The comments by the head of the Berlin-based Jewish federation came ahead of the nationwide elections, as well as state-level polls in the state of Mecklenburg-Vorpommern, on September 26.
"I think the be-all and end-all in a newly elected parliament is the existence of a clear consensus among the democratic parties — not only to not deal politically with the AfD, but also to rule out any form of cooperation with them from the outset," Schuster said.
"This is also what ultimately makes Jewish life possible," he added.
AfD sees fall in polls
Schuster accused the AfD of fomenting division and not abiding by democratic principles. According to the council president, they only have two main issues: immigration and skepticism toward the coronavirus pandemic.
"Regardless actually of what issue they talk about, it always comes back to migration, and then the migrants are dragged through the dirt," Schuster told the paper.
The far-right party has not managed to make gains during the coronavirus pandemic, despite fears of a swell of support. Recent polls predict them faring worse than in the last election in 2017.

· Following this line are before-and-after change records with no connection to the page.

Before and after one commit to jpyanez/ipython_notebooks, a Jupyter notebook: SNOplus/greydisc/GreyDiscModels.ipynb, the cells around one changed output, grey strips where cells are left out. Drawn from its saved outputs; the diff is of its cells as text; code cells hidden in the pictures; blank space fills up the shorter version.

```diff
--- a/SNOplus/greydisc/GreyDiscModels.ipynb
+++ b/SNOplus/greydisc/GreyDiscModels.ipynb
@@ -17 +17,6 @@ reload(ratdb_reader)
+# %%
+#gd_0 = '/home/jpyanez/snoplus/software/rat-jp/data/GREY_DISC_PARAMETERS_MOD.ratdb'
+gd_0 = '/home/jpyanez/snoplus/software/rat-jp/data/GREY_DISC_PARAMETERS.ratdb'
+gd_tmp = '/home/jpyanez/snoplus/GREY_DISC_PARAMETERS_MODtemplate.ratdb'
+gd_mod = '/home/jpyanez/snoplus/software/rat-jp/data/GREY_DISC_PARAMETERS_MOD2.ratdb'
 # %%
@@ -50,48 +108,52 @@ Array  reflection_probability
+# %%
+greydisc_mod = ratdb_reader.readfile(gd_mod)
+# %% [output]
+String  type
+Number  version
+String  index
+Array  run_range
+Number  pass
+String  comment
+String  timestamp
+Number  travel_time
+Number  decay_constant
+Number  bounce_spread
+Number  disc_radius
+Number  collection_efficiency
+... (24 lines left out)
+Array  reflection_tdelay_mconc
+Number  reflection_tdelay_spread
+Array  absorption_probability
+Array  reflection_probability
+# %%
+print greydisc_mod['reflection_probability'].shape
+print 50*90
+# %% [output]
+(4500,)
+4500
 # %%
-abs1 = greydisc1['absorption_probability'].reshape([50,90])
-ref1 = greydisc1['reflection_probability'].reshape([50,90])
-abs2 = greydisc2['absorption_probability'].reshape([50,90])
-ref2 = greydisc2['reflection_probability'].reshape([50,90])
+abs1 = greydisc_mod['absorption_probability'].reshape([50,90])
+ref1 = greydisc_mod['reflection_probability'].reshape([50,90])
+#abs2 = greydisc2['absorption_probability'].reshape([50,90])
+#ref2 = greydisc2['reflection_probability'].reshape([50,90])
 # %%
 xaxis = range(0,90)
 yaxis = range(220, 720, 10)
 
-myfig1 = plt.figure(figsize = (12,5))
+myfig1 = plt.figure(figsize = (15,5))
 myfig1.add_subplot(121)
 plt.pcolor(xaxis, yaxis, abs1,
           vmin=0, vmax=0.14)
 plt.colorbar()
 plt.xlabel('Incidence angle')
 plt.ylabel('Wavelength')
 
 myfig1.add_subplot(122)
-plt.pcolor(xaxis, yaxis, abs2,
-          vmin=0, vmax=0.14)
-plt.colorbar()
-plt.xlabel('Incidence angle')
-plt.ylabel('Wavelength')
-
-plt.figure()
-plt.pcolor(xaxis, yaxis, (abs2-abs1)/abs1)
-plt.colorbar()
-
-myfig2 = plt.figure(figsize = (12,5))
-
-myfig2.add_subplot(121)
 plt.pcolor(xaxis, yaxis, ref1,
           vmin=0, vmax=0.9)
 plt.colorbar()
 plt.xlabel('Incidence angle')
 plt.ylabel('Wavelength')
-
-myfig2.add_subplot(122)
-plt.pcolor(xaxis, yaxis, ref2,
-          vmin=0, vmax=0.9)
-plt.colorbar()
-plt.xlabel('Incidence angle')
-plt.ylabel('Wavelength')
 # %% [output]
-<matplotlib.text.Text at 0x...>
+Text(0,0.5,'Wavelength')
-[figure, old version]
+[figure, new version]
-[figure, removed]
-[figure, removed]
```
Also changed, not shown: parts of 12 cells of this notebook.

They suffered a blow in June, coming 16 percentage points behind Angela Merkel's conservative Christian Democratic Union (CDU) in the state elections in Saxony-Anhalt, a traditional stronghold for the far-right party.
Criticism for former East Germany
Schuster also criticized the formerly Soviet-controlled East Germany, the GDR, for the way it dealt with Jews.
"The GDR kind of shifted the legacy of national socialism onto West Germany," he said.
Both the Holocaust and Jewish life in East Germany were diminished and the topic of Israel was largely ignored.
Parts of East Germany, including in Saxony-Anhalt and Mecklenburg-Vorpommern, continue to be hotbeds of far-right and neo-Nazi activity.